In what is sure to be a fan-pleaser, more extensive team traditions have been added to the majority of the teams. The one we saw, for the Florida State Seminoles, featured a Native American charging across the field on a war horse with a spear and throwing it dramatically into center field. In larger BCS bowls, the field is draped in an American flag during the national anthem and the Blue Angels do a flyover. We can likely expect many more additions for other teams. Sure, they don’t impact the gameplay on the field, but they add to the atmosphere, and that’s a huge part of the college experience.
Following the awesome success of the Road to the Heisman career mode, NCAA Football 12 features a “Coaching Carrousel,” which is a similar progression, but for a coach instead of a player. You begin your career as either an offensive or a defensive coordinator and work your way through the ranks; switching teams and jobs when advantageous. This is destined to create some unique dynamics in which coaches will have to face situations like being stuck with a crappy team in a solid conference in order to advance their career.

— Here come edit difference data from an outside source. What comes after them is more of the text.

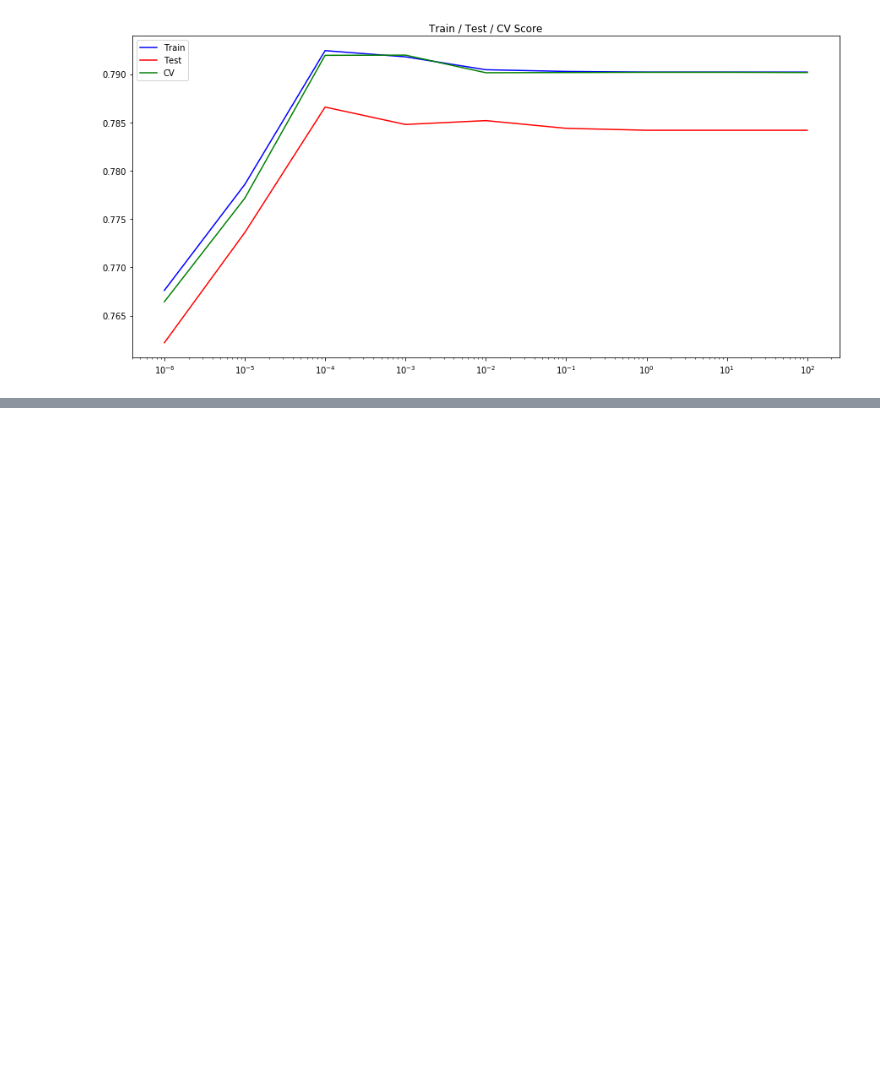
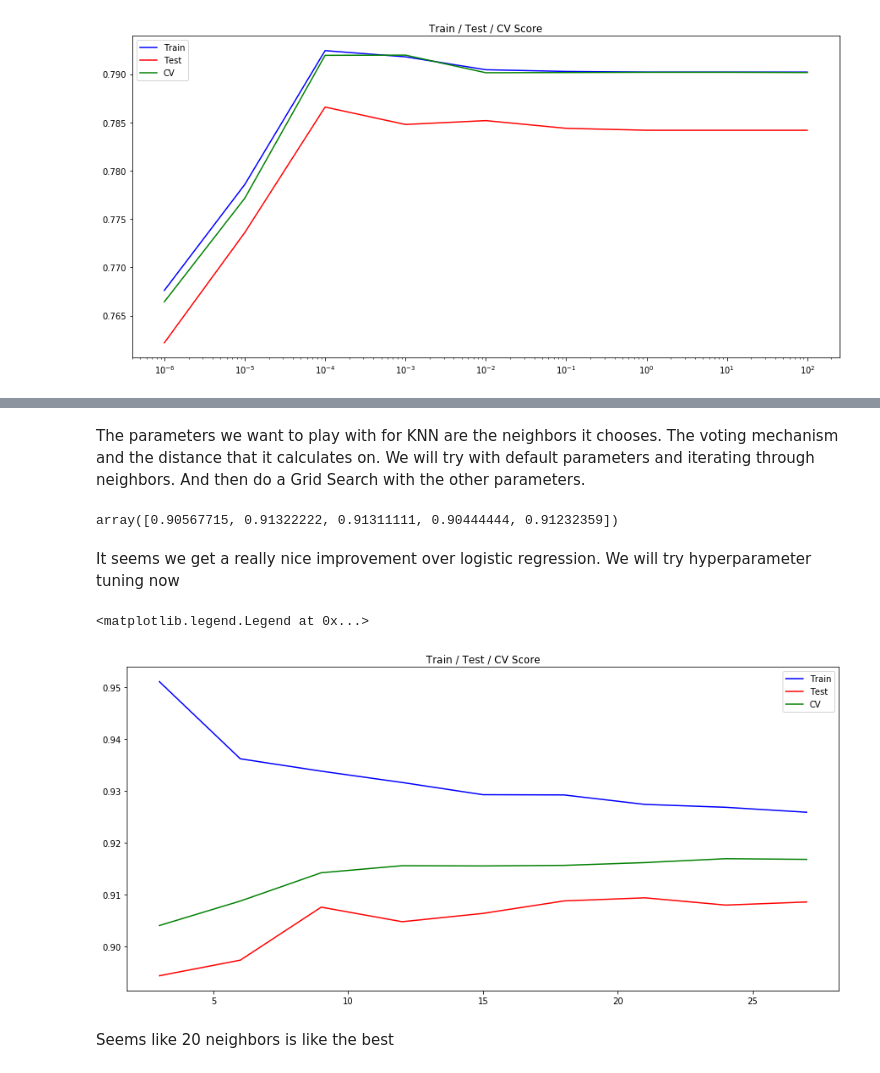
Before and after one commit to daguito81/Machine-Learning-Examples, a Jupyter notebook: Classification Example.ipynb, the cells around one changed output, grey strips where cells are left out. Cells and saved outputs as stored; diff of their text form; code cells hidden in the pictures; blank space fills up the shorter version.

Commit message:
progressed through class example

```diff
--- a/Classification Example.ipynb
+++ b/Classification Example.ipynb
@@ -89,0 +120,4 @@ plt.legend()
+# %%
+best_lr_model = LogisticRegression(C=0.00017, solver='lbfgs')
+# %%
+best_lr_model.fit(X_train, y_train)
@@ -89,0 +161,2 @@ plt.legend()
+# %% [markdown]
+The parameters we want to play with for KNN are the neighbors it chooses. The voting mechanism and the distance that it calculates on. We will try with default parameters and iterating through neighbors. And then do a Grid Search with the other parameters.
@@ -89,0 +165,30 @@ plt.legend()
+# %%
+cross_val_score(base_knn_model, X_train, y_train, cv=5)
+# %% [output]
+array([0.90567715, 0.91322222, 0.91311111, 0.90444444, 0.91232359])
+# %% [markdown]
+It seems we get a really nice improvement over logistic regression. We will try hyperparameter tuning now
+# %%
+neighbors = np.arange(3,30,3)
+train_score = []
+test_score = []
+cv_score = []
+
+for neighbor in neighbors:
+    model = KNeighborsClassifier(n_neighbors=neighbor)
+    model.fit(X_train, y_train)
+    train_score.append(model.score(X_train, y_train))
+    test_score.append(model.score(X_test, y_test))
+    cv_score.append(cross_val_score(model, X_train, y_train, cv=5).mean())
+
+plt.subplots(figsize=(15,7))
+plt.plot(neighbors, train_score, color='blue', label='Train')
+plt.plot(neighbors, test_score, color='red', label='Test')
+plt.plot(neighbors, cv_score, color='green', label='CV')
+plt.title("Train / Test / CV Score")
+plt.legend()
+# %% [output]
+<matplotlib.legend.Legend at 0x...>
+[figure, added]
+# %% [markdown]
+Seems like 20 neighbors is like the best
```
Also changed, not shown: parts of 16 cells of this notebook.
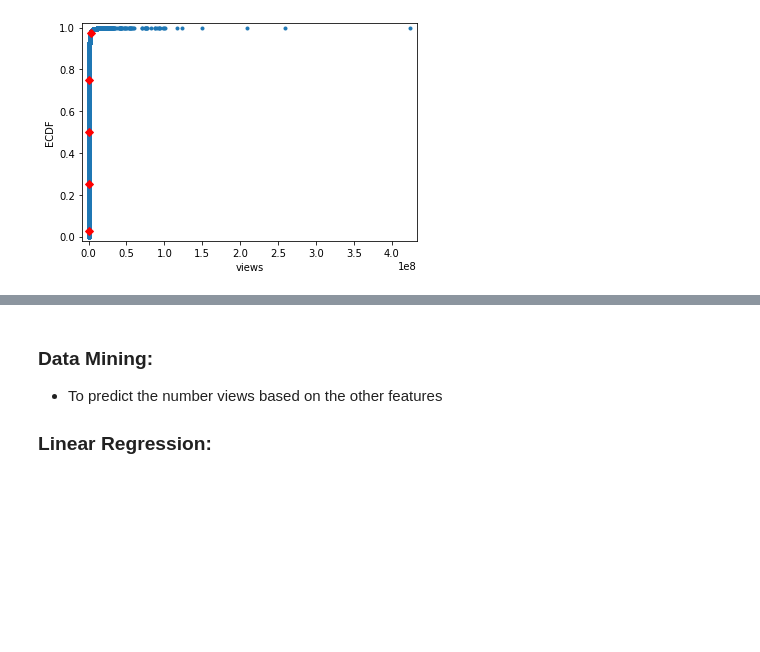
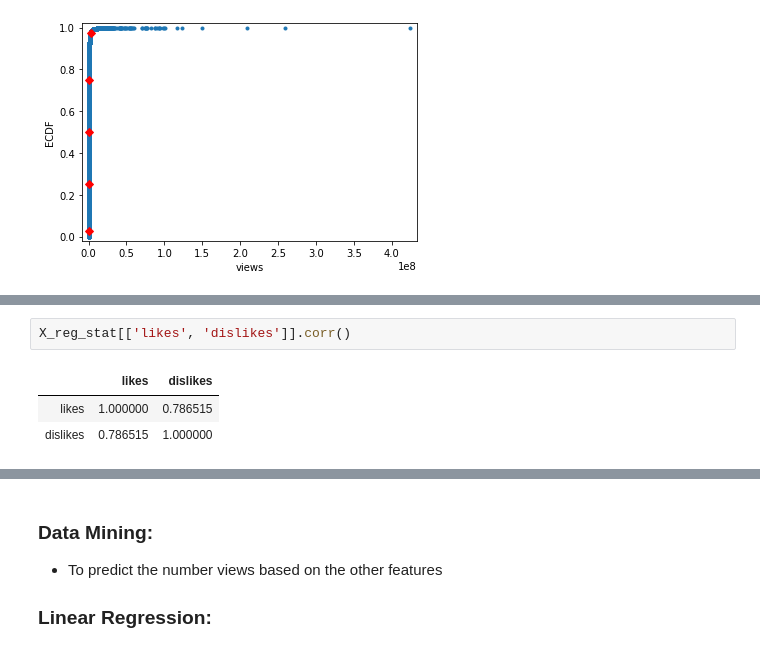
Before and after one commit to emami06/TrendingVideoYouTube, a Jupyter notebook: Notebooks/YouTube.ipynb, the cells around one changed output, grey strips where cells are left out. Drawn from its saved outputs; the diff is of its cells as text; blank space fills up the shorter version.

```diff
--- a/Notebooks/YouTube.ipynb
+++ b/Notebooks/YouTube.ipynb
@@ -807,0 +824,6 @@ plt.show()
+# %%
+X_reg_stat[['likes', 'dislikes']].corr()
+# %% [output]
+|  | likes | dislikes |
+| likes | 1.000000 | 0.786515 |
+| dislikes | 0.786515 | 1.000000 |
```
Also changed, not shown: parts of 15 cells of this notebook.
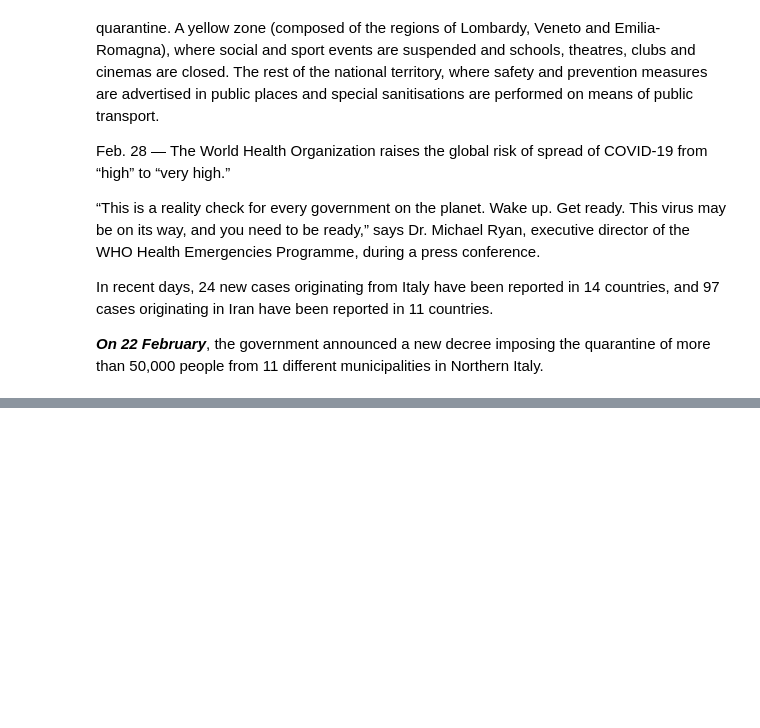
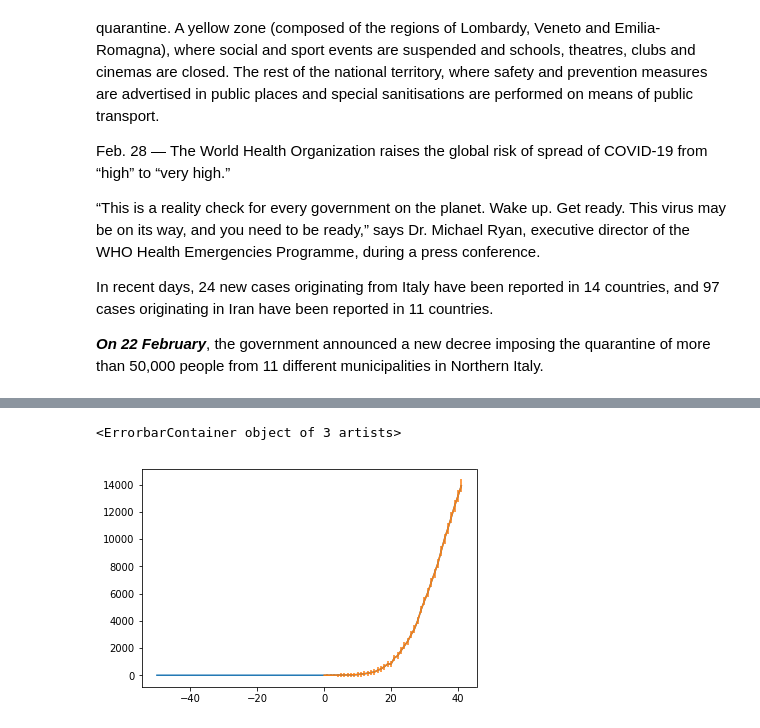
Before and after one commit to AndreasFinke/mcmc, a Jupyter notebook: notebooks/covid.ipynb, the cells around one changed output, grey strips where cells are left out. Drawn from its saved outputs; the diff is of its cells as text; code cells hidden in the pictures; blank space fills up the shorter version.

```diff
--- a/notebooks/covid.ipynb
+++ b/notebooks/covid.ipynb
@@ -89,0 +56,59 @@ covid = mcmc.DiseaseSpread(data, params, nPop, 7500.0+2000, 200.0, maxdelay, 10)
+# %%
+params = mcmc.DiseaseParams()
+params.probLethalDailyWhenSeriousUntreated = 0.3
+params.probSerious = 0.024 #unknown, higher for older population - should be possible to extract from Diamond Princess.
+#I think about 30 were serious... 30/700 would then be upper limit, so at most 5% for old people.
+#Conistency check: 6(factor below)*11(dead on diamond princess) = 66... okay, more than 30. So 10% serious for old people.
+# this number is between 0.02 and 0.1. need to line search max likelihood
+
+params.probLethal = params.probSerious/6 #out of 50~49 serious cases, 7 dead in Aachen study https://www.aerzteblatt.de/archiv/213454
+params.probAsymp = 0.3
+params.timeIncub = 6  #chinese like studies...
+params.timeIncubSigma = 4
+
+#obained to match median 4, IQR 7 from Aachen study https://www.aerzteblatt.de/archiv/213454
+params.timeMildToSerious = 7.1
+params.timeMildToSeriousSigma = 13
+
+#Drosten study https://www.medrxiv.org/content/10.1101/2020.03.05.20030502v1
+#: 9 patients, all virus present after 5 days of symptoms. Let's say then that chance shorter ~ 10%.
+# seroconversion early week 2 progressive decrease in viral load in samples. 10 days most gone.
+#let's take lognormal with 5 at 10% CDF and 10 at 90% CDF
+params.timeMildDuration = 7.4
+params.timeMildDurationSigma = 2
+
+# Aachen Median acht Tage (IQR 5–11) for all, including most that did not die.
+# This is longer with larger spread than the recovered group. We choose Median 8.6, IQR 6.6 to get
+params.timeSeriousToDeath = 10
+params.timeSeriousToDeathSigma = 6
+
+# less important:
+# Aachen Median 7 Tage [IQR 6–11])
+params.timeSeriousToRecovered = 8
+params.timeSeriousToRecoveredSigma = 4.5
+
+nPop = 60000000
+nPredictDays = 20
+maxdelay = 50
+
+testdays = np.arange(60)
+
+#starting at 21 feb
+deaths_data = np.array([1,2,3,7,10,12,17,21,29,34,52,79,107,148,197,233,366,463,631,827,827,1266,1441,1809,2158,2503,2978,3405,4032,4825,5476,6077,6820,7503,8215,9134,10023,10779,11591,12428,13155,13915])
+#nPop/(1+np.exp(-(testdays-20)*0.2))*0.0015
+
+deaths_past = np.zeros(maxdelay + deaths_data.size)
+deaths_past[maxdelay:] = deaths_data
+#keep the relative error low at 1%. if all measurements were independent it would be low.
+#but errors even out in time mostly - here we assume a tiny fraction of cases does not
+#besides the constant
+deaths_error = np.sqrt(np.cumsum( (50)**2 + 0.01/deaths_data + (deaths_data*0.01)**2 ))
+time_past = np.arange(deaths_past.size)-maxdelay
+time_data = np.arange(deaths_data.size)
+time_all = np.arange(deaths_past.size+nPredictDays)-maxdelay
+
+plt.plot(time_past, deaths_past)
+plt.errorbar(time_data, deaths_data, deaths_error)
+# %% [output]
+<ErrorbarContainer object of 3 artists>
+[figure, added]
```
Also changed, not shown: parts of 16 cells of this notebook, 3 other files.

In an effort to increase realism, EA has incorporated a number of features that blur the lines separating reality and games. NCAA Football 12 now has a sun that moves across the sky throughout the game, affecting shadows and how easy it is to see both players and the ball. Further, both uniforms and helmets degrade throughout the game depending on weather conditions and contact.
Along with extensive community research, the team behind NCAA Football 12 traveled to a number of stadiums to record the true sound intensity at each. Now instead of a 60,000 person stadium sounding like a 30,000 person stadium doubled; it actually sounds like a 60,000 person stadium (yes, there is a difference between those two scenarios, apparently). All of these changes seem to be a marked effort to break the tradition of simply repackaging old sports games with a new superstar on the cover. Here’s hoping it works.
Jun 15, 2011